Produced for approximately $17 million, A Quiet Place was an immediate commercial success when it opened in theaters back in April, as well as a critical darling. The film’s unorthodox approach to the horror genre sparked conversations amongst moviegoers, most notably in regard to the film’s characters, themes, and filmmaking style. Krasinski stars opposite his real-life wife Emily Blunt in the movie as married couple Lee and Evelyn Abbott, with Millicent Simmonds and Noah Jupe playing supporting roles as the duo’s onscreen children. Over the course of its box office run, A Quiet Place earned nearly $335 million at the worldwide box office.
During his recent appearance on ABC’s Jimmy Kimmel Live, Krasinksi revealed his true involvement in A Quiet Place’s monster narrative. After discussing the cinematic “love letter to [his] kids” and how he received approval for the film from both Guillermo del Toro and Stephen King, Krasinski admitted that he was, in fact, the actual monster. On set, A Quiet Place’s director explained how the monster should crawl, and then wore a motion suit to provide his physical interpretation, as evidenced by a photographic reveal during his talk show appearance. So, with that information in mind, A Quiet Place becomes even more remarkable, as the monster detail further demonstrates Krasinski’s level of investment for his third feature film. During the interview, Krasinski notes that he wrote the female lead role specifically for his wife, only he was cautious about offering the part, given Blunt’s acting resume.
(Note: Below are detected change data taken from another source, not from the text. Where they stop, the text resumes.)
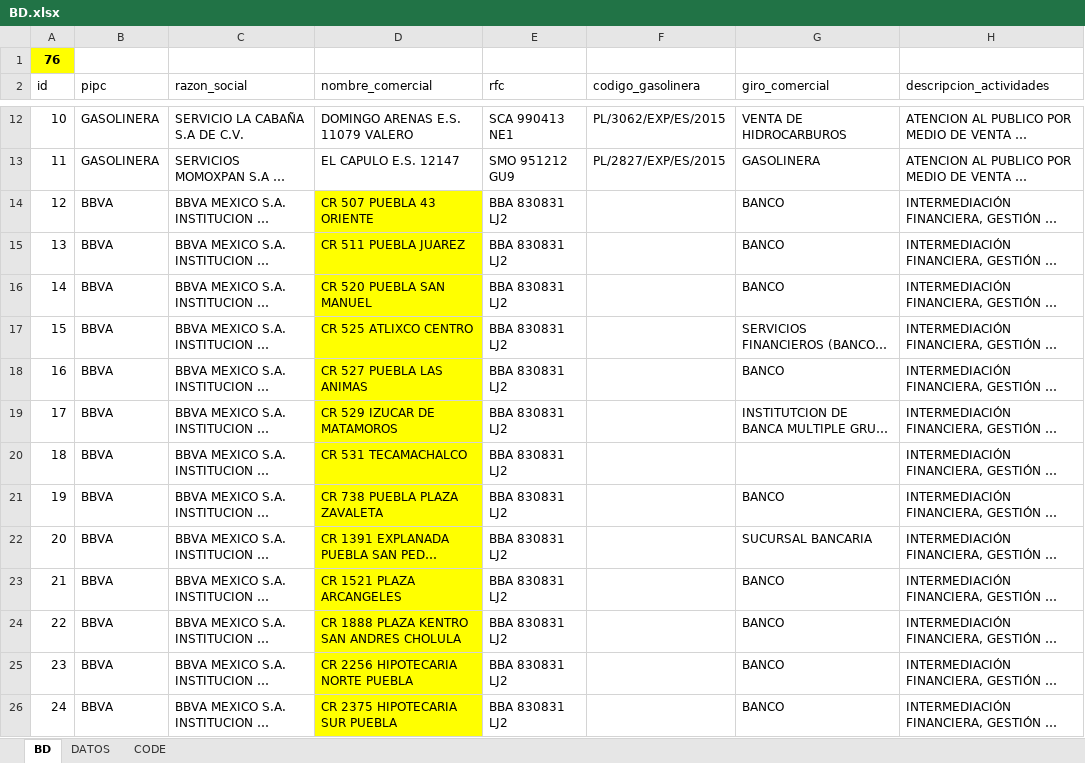
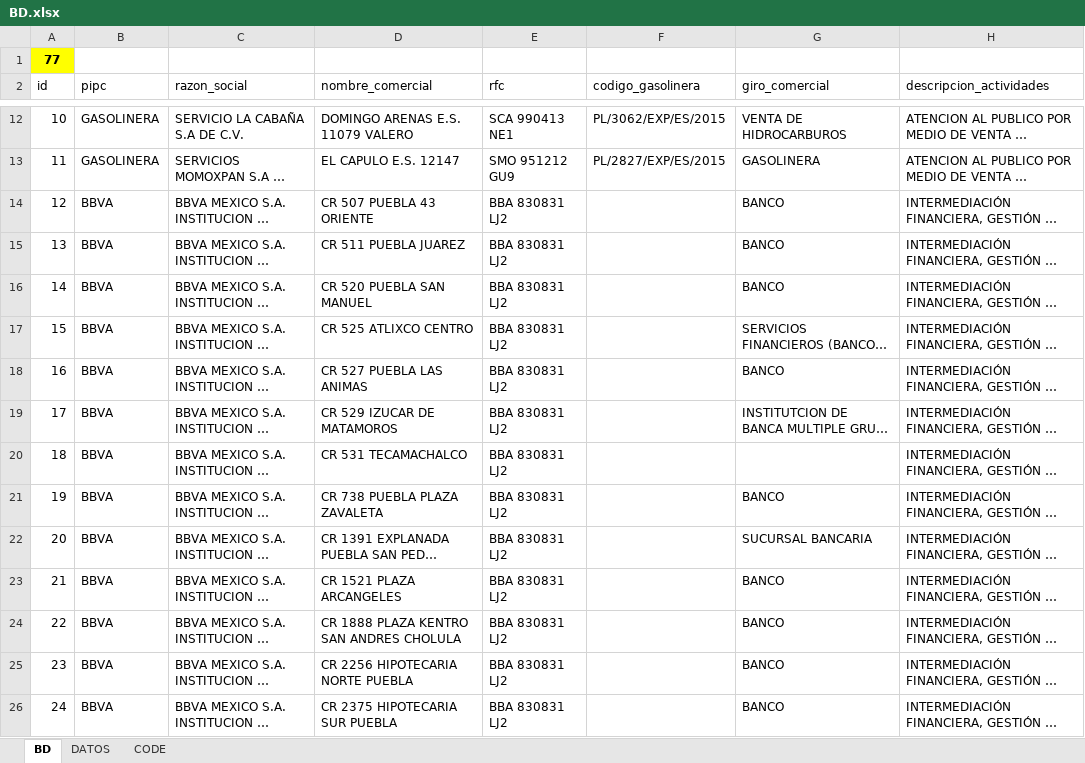
Before and after one commit to luis6a/pipc, an Excel workbook: Inputs/BD.xlsx, sheet BD, drawn as a sheet; only a part is shown, gaps mark what is left out; long unchanged cells end in …; values as stored, in another font and other column widths than the file's, no borders; charts and pictures and conditional formats not drawn; the diff covers the shown part only; the diff names each change by its address in the sheet, - before the commit and + after, or states it on an @@ line.

```diff
--- a/Inputs/BD.xlsx (sheet BD)
+++ b/Inputs/BD.xlsx (sheet BD)
-A1 (id): 76
+A1 (id): 77
-D14:D26 fill: #FFFF00
+D14:D26 fill: none
```
Also changed, not shown: 6 added rows, 6 removed rows, 530 edited cells and cell formats elsewhere in this sheet, sheet DATOS, sheet CODE, 6 other files.
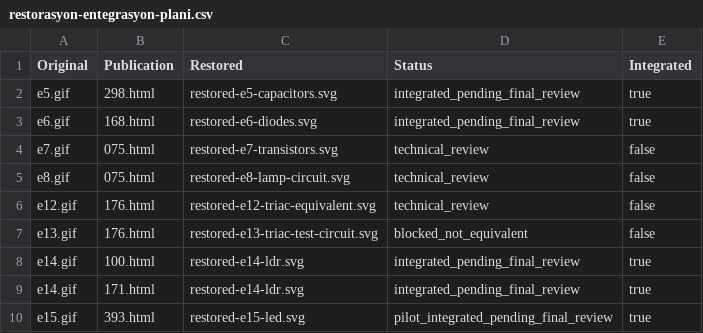
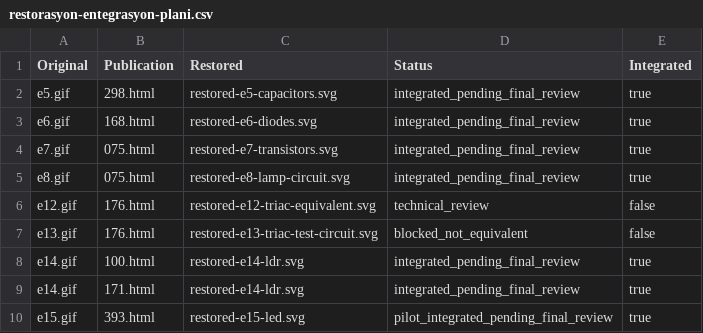
Before and after one commit to kareas35/elec-n, a CSV file: blogger-arsiv/denetim/v3.8/restorasyon-entegrasyon-plani.csv, drawn as a sheet.

Commit message:
V3.8: Integrate reviewed transistor illustrations

```diff
--- a/blogger-arsiv/denetim/v3.8/restorasyon-entegrasyon-plani.csv
+++ b/blogger-arsiv/denetim/v3.8/restorasyon-entegrasyon-plani.csv
@@ -3,4 +3,4 @@ e5.gif,298.html,restored-e5-capacitors.svg,integrated_pending_final_review,true
 e6.gif,168.html,restored-e6-diodes.svg,integrated_pending_final_review,true
-e7.gif,075.html,restored-e7-transistors.svg,technical_review,false
-e8.gif,075.html,restored-e8-lamp-circuit.svg,technical_review,false
+e7.gif,075.html,restored-e7-transistors.svg,integrated_pending_final_review,true
+e8.gif,075.html,restored-e8-lamp-circuit.svg,integrated_pending_final_review,true
 e12.gif,176.html,restored-e12-triac-equivalent.svg,technical_review,false
```
Also changed, not shown: 3 other files.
In 2009, Krasinski – the former star of NBC’s The Office – released his low-budget directorial debut Brief Interviews with Hideous Men, an adaption of David Foster Wallace’s 1999 short story collection. For Krasinski’s second feature, he enlisted Sharlto Copley, Anna Kendrick, and Charlie Day for The Hollars, a dramedy that failed to out-earn its $3.8 million budget during its theatrical run. Fortunately for Paramount Pictures, A Quiet Place succeeded through word-of-mouth, and a sequel is now in the works. Surprisingly, prolific horror-thriller producer Jason Blum revealed last June that Blumhouse would have rejected A Quiet Place because of budgetary concerns.
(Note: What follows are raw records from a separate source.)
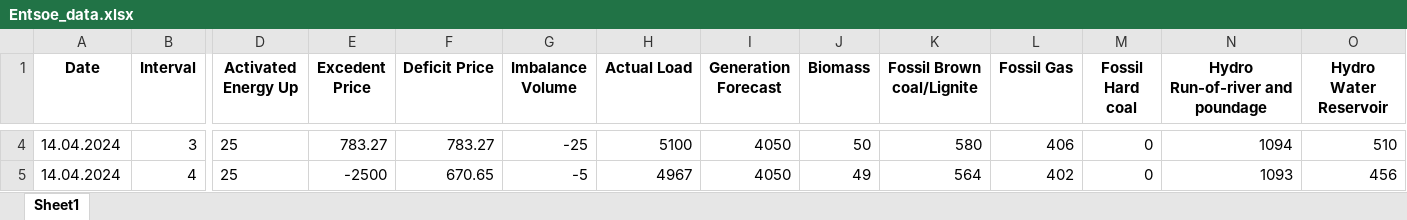
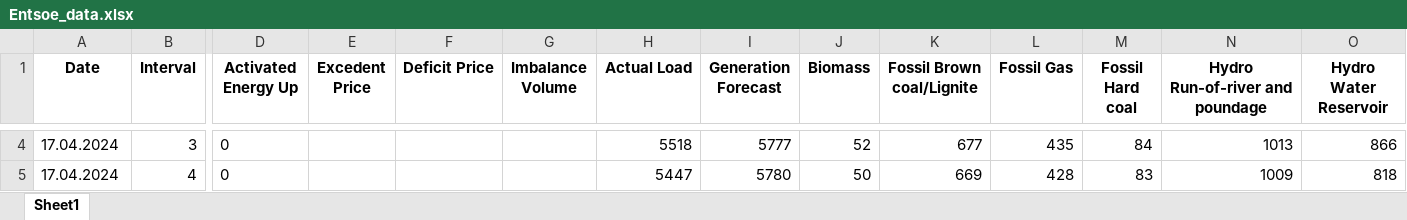
Before and after one commit to Andrei-Ionita/forecast_app, an Excel workbook: Market Fundamentals/Entsoe_data/Entsoe_data.xlsx, sheet Sheet1, drawn as a sheet; only a part is shown, gaps mark what is left out; values as stored, in another font and other column widths than the file's, no borders; the diff covers the shown part only; the diff names each change by its address in the sheet, - before the commit and + after, or states it on an @@ line.

```diff
--- a/Market Fundamentals/Entsoe_data/Entsoe_data.xlsx (sheet Sheet1)
+++ b/Market Fundamentals/Entsoe_data/Entsoe_data.xlsx (sheet Sheet1)
-A4:A5 (Date): 14.04.2024
+A4:A5 (Date): 17.04.2024
-D4:D5 (Activated Energy Up): 25
+D4:D5 (Activated Energy Up): 0
-E4 (Excedent Price): 783.27
+E4 (Excedent Price): (empty)
-F4 (Deficit Price): 783.27
+F4 (Deficit Price): (empty)
-G4 (Imbalance Volume): -25
+G4 (Imbalance Volume): (empty)
-H4 (Actual Load): 5100
+H4 (Actual Load): 5518
-I4 (Generation Forecast): 4050
+I4 (Generation Forecast): 5777
-J4 (Biomass): 50
+J4 (Biomass): 52
-K4 (Fossil Brown coal/Lignite): 580
+K4 (Fossil Brown coal/Lignite): 677
-L4 (Fossil Gas): 406
+L4 (Fossil Gas): 435
-M4 (Fossil Hard coal): 0
+M4 (Fossil Hard coal): 84
-N4 (Hydro Run-of-river and poundage): 1094
+N4 (Hydro Run-of-river and poundage): 1013
-O4 (Hydro Water Reservoir): 510
+O4 (Hydro Water Reservoir): 866
-E5 (Excedent Price): -2500
+E5 (Excedent Price): (empty)
-F5 (Deficit Price): 670.65
+F5 (Deficit Price): (empty)
-G5 (Imbalance Volume): -5
+G5 (Imbalance Volume): (empty)
-H5 (Actual Load): 4967
+H5 (Actual Load): 5447
-I5 (Generation Forecast): 4050
+I5 (Generation Forecast): 5780
-J5 (Biomass): 49
+J5 (Biomass): 50
-K5 (Fossil Brown coal/Lignite): 564
+K5 (Fossil Brown coal/Lignite): 669
-L5 (Fossil Gas): 402
+L5 (Fossil Gas): 428
-M5 (Fossil Hard coal): 0
+M5 (Fossil Hard coal): 83
-N5 (Hydro Run-of-river and poundage): 1093
+N5 (Hydro Run-of-river and poundage): 1009
-O5 (Hydro Water Reservoir): 456
+O5 (Hydro Water Reservoir): 818
```
Also changed, not shown: 72 added rows and 306 edited cells elsewhere in this sheet, Market Fundamentals/Transelectrica_data/Weekly_Consumption_2024.xlsx, Market Fundamentals/Transelectrica_data/Weekly_Production_2024.xlsx, 17 other files.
Now that A Quiet Place has become a cultural sensation, it will be interesting to see how Krasinski’s surprise hit fares during awards season.